  1. Nov 16, 2003 #1
    Who is he?

    I saw him on Elegant Universe show,... he talked like a girl, but seems like he have a lot of knowledge.
  2. jcsd
  3. Nov 16, 2003 #2
    He's arguably the most famous string theorist. He won a Fields medal, which is like the mathematical equivalent of a Nobel Prize. Beyond his numerous original contributions to string theory, field theory, and gravity, he more recently started the so-called "second superstring revolution" leading to M-theory.

    In fact, based on a study of papers published between 1981 and 1997, he was the most-cited physicist in the world: in that period, he published 138 papers, with 23,235 citations: each paper he published was cited an average of 168 times. (The next closest to Witten was the semiconductor physicist Gossard, with 16,994 citations of 419 papers.) Most physicists would be overjoyed to publish one paper cited over 100 times.



    You can also read about him in the book, Who Got Einstein's Office?.
    Last edited: Nov 16, 2003
  4. Nov 17, 2003 #3
    He is the one person who combined the 'Five seperate' String theories that were causing problems around the mid-nineties, and came up with the 'M' in M-Theory. I happen to be around during the re-arranged meeting for Post-Grads in the Talks given by Witten, Silk etc..etc in the United Kingdom 95/96.

    A lot of post grads from around the world were starting to become confused with string-theory, I was there at his talks, I was a Porter at Clyne Halls SWANSEA uk, Most of the Grads were in the process of leaving the string-theory field, the after-talk drinking sessions were conducted in the 'snooker-hall', this is where the 'M' in the coined M-Theory became apparent.
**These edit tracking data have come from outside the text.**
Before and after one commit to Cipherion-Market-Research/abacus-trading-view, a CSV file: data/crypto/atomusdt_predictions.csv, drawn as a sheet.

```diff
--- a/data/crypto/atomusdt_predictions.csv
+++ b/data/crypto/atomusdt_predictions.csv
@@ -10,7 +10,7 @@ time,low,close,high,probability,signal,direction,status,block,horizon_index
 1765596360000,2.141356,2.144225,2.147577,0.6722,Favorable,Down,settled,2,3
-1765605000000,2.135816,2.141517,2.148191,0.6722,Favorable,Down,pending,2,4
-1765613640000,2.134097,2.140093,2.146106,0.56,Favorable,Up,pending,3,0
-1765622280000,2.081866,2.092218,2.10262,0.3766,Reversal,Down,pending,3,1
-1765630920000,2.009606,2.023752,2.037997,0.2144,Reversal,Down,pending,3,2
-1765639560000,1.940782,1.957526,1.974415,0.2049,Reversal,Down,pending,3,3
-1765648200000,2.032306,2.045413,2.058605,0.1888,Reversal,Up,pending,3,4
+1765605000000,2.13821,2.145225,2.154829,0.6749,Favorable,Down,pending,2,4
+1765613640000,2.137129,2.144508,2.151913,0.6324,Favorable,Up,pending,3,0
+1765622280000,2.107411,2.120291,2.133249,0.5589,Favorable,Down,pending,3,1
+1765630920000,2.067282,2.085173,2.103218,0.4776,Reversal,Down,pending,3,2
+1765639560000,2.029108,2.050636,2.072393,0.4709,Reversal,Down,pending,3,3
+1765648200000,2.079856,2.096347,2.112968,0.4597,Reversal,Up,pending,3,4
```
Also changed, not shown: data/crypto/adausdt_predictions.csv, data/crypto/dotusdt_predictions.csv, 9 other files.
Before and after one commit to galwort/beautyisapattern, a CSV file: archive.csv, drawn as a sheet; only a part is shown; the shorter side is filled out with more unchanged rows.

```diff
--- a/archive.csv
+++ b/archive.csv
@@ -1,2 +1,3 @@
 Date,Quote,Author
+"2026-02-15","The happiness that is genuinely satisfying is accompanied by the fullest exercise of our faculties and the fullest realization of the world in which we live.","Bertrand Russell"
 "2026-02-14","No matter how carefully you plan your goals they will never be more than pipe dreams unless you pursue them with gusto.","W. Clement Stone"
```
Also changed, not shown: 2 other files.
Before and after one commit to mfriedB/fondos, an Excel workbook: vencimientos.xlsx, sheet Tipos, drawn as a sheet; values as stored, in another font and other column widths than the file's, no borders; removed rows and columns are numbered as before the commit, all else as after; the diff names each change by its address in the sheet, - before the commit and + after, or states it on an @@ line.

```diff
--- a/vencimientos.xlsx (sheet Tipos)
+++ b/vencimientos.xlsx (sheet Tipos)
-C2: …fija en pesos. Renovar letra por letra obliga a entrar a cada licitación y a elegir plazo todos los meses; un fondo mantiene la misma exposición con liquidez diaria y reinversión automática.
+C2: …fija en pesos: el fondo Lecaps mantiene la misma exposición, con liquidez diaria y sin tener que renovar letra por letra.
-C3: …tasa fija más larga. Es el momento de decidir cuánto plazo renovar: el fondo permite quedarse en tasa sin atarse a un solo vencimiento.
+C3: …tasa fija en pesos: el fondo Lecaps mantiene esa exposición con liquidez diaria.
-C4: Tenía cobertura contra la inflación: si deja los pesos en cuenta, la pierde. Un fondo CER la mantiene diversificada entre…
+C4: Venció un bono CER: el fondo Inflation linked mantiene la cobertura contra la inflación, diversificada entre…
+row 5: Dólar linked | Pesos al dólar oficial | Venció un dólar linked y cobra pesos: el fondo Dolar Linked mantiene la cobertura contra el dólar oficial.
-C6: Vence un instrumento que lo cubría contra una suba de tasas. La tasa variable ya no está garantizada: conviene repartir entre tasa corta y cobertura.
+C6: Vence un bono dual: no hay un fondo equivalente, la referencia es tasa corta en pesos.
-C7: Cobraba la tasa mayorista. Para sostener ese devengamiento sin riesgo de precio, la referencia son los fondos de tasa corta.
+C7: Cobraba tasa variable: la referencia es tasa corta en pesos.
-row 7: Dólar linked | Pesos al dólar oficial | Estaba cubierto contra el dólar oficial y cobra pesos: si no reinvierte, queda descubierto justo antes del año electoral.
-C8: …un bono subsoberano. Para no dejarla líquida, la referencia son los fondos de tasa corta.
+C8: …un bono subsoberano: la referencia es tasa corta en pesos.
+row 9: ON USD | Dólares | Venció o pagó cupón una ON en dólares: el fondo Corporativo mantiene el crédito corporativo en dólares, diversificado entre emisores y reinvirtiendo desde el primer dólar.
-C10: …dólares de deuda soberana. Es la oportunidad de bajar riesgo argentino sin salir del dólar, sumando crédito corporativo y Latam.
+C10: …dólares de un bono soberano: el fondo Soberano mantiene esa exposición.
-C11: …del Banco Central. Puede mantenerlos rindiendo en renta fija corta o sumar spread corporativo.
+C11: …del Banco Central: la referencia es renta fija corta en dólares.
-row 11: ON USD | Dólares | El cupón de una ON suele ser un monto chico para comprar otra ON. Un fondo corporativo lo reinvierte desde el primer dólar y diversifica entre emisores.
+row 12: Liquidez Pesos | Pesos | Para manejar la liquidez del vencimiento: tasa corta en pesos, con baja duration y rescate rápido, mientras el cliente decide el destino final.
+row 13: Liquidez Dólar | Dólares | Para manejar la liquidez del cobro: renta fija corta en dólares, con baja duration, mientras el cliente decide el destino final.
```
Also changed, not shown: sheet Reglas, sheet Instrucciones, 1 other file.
The M actually stands for MAYBE-MIGHTBE!

    This was the first time that a Varying-speed-of light was contemplated by some of the worlds formost Post-Grads, I know cause 'I was There', and infact took part in the heated debates, and suggested that VSL was instrumental for the early Universe.
  5. Nov 17, 2003 #4
    ok back to the question, why does he talk like a girl?
  6. Nov 17, 2003 #5
    This question can be countered and I ask you;Why are your ears calibrated to imagine that a voice is assigned to a specific gender, are you only interested in GIRLTALK?

    This can only be answered by yourself, I suggest you do a survey of general chit-chat of a number of females, maybe a hundered will suffice, then insert a audio splice of Ed Witten talking, then play the whole survey to a number of test subjects, and see if they can pick out Ed Witten.

    If the results come up as you state why quote:Ed Witten has a female pitch in his conversation, then the subjects should not be able to distinguish Edward from Edwina?

    Or failing this easy task, why dont you go and dig out a new ego.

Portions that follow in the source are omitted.